Notice how often your attention is in the past or the future. 

  • Are you still replaying certain events that didn’t go as planned? 
  • Is your mind cluttered with the hundred things that you will or may have to do in the future?
  • Are you always trying to get somewhere other than where you are?

Most people are physically here, yet their mind is in the past or the future. 

I know because I used to waste a majority of my precious energy entangled in the past and agonizing about the future. This didn’t serve me well. Becoming more present is something I’ve been actively working on for the last 12 years. 

Most people struggle with being present. It’s common to spend time in our head criticizing the past and projecting into the future. This leaves many disconnected and perpetually exhausted. 

It doesn’t have to be this way.

Here’s the truth: You cannot change the past and the future can only be imagined as better or worse than the present. When you imagine the future as better, you look forward with hopeful anticipation. If you imagine something worse, it creates worry, anxiety, and stress. Both are illusions.

As humans, our mind is dominated by problems and anticipated conflict. It unconsciously loves to dwell on a situation mentally. This is normal. It will also drive you in frustrating, never-ending circles.

A problem by itself is not the problem.
The problem is how we look at the problem. 

A situation needs to be either dealt with or accepted. Why make it a problem? 

As a leader, I encourage you to practice seeing a challenging situation for what it is, not better or worse than it is. 

  • Resist the temptation to judge what you observe as good or bad.
  • Resist the temptation to relive past stories about what others did or failed to do.
  • Resist the temptation to jump too far into the future by envisioning scenarios that haven’t happened yet.

This isn’t easy. But it’s possible. 

Our problems can only be dealt with by one technique: Being Present.

Living in the present requires a strong awareness muscle. It requires intense presence, especially when certain situations trigger a strong emotional charge, such as when your self-image is threatened or when you fear something could potentially go wrong. In those instances, the tendency is to become “unconscious.” Emotion takes over and the human reaction is to justify, attack, or defend which causes further energy loss.

Most problems are entirely in the mind.

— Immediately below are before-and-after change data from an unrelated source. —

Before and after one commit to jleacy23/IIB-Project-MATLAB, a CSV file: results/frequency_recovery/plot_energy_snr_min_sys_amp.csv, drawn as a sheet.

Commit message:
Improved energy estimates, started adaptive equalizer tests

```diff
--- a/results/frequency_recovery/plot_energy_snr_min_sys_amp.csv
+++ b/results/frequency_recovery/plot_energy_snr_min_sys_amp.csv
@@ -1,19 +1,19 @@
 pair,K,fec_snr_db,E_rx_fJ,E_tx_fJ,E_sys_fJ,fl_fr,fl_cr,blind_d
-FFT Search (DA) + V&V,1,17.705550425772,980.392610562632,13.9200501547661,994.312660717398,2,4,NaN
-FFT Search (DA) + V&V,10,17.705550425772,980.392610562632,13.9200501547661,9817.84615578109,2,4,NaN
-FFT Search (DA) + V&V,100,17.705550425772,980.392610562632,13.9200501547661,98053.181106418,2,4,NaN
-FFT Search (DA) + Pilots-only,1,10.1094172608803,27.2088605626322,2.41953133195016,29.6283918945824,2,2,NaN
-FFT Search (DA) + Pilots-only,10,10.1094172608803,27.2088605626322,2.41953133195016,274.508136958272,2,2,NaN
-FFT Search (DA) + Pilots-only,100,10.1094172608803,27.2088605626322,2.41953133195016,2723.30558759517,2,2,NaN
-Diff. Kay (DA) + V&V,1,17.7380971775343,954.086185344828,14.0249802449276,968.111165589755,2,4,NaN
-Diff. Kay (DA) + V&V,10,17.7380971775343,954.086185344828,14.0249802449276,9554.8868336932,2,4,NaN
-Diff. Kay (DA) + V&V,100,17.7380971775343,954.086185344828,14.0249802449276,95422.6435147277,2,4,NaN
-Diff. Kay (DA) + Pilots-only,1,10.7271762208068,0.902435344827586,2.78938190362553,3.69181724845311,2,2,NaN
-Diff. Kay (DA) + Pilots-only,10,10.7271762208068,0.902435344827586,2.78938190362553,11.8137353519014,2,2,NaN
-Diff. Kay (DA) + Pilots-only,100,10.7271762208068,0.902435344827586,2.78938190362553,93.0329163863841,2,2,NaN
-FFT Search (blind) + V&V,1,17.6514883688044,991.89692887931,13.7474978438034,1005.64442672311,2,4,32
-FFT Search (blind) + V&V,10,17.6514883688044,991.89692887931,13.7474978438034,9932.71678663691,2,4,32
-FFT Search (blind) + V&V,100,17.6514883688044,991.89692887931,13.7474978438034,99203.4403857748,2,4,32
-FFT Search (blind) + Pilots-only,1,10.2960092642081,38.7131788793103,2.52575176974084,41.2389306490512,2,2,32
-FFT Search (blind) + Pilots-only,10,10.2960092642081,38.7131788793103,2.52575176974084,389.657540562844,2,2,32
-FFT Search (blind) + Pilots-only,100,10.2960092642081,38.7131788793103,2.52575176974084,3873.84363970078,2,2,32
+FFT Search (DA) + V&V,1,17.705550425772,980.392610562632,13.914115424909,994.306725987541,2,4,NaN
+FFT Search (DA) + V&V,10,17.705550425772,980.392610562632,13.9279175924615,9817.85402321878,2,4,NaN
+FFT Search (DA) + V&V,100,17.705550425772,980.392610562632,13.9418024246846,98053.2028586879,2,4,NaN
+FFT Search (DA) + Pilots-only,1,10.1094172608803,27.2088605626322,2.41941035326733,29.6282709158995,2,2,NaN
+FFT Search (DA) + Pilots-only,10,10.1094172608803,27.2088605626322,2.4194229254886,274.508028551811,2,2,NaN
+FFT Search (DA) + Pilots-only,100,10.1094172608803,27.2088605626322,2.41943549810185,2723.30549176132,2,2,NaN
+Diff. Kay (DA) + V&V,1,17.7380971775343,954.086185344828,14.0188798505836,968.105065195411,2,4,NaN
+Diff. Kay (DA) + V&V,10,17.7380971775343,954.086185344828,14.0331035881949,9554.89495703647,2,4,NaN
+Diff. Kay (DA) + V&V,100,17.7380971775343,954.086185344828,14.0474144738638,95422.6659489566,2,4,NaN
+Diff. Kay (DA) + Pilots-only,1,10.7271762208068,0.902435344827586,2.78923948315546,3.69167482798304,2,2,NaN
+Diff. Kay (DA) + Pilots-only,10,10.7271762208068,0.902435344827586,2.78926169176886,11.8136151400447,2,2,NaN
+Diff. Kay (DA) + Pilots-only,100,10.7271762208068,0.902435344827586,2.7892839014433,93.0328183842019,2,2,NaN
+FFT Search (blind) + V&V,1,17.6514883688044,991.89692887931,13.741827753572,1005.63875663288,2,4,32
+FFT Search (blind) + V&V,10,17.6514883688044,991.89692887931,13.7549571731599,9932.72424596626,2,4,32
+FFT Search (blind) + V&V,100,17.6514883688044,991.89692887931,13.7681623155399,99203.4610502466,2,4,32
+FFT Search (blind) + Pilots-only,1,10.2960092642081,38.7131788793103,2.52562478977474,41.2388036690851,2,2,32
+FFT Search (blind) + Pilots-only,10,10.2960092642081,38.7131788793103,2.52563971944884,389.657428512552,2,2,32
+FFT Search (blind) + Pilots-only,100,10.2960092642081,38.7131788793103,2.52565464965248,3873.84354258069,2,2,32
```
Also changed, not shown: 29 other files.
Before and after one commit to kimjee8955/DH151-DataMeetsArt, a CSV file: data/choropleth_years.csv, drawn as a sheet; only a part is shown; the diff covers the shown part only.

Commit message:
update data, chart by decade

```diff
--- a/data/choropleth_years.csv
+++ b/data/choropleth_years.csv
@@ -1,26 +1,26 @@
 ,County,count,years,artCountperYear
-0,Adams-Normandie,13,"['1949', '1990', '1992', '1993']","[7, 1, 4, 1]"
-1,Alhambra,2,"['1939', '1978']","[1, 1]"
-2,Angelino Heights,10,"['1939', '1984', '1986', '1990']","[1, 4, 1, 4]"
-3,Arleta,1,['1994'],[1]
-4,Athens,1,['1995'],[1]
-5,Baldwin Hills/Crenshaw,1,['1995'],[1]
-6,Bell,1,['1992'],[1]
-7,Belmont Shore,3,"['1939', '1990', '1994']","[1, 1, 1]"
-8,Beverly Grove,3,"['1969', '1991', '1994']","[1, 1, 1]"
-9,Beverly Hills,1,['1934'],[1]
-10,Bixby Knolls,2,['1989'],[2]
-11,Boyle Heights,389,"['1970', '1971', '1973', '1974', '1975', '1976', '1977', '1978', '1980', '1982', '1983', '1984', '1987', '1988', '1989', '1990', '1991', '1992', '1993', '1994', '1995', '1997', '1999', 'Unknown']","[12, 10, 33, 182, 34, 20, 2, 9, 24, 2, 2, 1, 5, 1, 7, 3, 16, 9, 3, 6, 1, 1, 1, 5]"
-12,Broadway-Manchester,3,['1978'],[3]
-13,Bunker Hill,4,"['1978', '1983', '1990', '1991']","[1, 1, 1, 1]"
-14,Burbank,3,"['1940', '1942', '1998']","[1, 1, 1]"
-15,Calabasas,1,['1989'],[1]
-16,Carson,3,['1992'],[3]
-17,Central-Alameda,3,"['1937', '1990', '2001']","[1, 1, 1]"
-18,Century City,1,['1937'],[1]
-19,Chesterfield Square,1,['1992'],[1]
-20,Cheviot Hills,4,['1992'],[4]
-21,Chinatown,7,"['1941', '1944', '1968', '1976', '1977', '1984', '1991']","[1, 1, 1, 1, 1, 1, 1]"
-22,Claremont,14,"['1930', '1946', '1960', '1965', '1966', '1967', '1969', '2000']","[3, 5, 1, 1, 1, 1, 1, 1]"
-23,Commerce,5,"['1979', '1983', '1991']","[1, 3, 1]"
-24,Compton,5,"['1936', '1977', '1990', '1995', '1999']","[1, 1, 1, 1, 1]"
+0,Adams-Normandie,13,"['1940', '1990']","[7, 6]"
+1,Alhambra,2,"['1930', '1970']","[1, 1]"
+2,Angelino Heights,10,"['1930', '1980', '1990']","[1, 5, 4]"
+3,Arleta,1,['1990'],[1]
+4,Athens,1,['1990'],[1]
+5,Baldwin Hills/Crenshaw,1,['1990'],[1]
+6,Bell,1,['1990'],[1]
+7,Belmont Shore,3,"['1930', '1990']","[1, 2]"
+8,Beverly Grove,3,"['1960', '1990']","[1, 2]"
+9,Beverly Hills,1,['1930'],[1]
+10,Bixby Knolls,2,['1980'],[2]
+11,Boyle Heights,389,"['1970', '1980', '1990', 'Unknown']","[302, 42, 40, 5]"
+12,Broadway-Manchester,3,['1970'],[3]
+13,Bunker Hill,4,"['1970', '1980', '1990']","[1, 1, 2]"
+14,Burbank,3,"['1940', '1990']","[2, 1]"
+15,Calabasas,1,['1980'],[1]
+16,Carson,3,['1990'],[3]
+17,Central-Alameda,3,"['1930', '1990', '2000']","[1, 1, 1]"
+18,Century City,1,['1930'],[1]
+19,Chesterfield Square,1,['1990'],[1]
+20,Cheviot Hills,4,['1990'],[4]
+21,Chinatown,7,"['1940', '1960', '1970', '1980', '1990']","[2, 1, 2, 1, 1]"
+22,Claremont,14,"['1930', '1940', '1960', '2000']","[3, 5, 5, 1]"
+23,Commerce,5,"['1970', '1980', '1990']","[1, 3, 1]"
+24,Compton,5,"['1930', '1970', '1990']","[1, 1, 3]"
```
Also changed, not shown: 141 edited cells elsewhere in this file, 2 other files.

Sure, there are external forces at work: a stressful job, personal demands, daily distractions, etc. But it’s how our mind handles those external forces that is the problem.

No matter how out-of-control your day is or how stressful your job or life becomes, the act of being present will change your life, and it’s incredibly simple. Here’s the cool part: 

The moment you realize that you are not present, you can become present. 

If this is something you want to work on then I would like to share with you the simple framework I have adopted that has changed my life and helped me be more present.

Tune into this week’s episode of the Getting Results podcastE68: Becoming More Present–A Simple Framework for Daily Life. In this episode, I outline an easy to implement framework to help you honor and live in the present moment. Perhaps there are a few golden nuggets you can adopt.

Check it out: It’s available on Apple Podcasts, Google Podcast, Spotify, and others.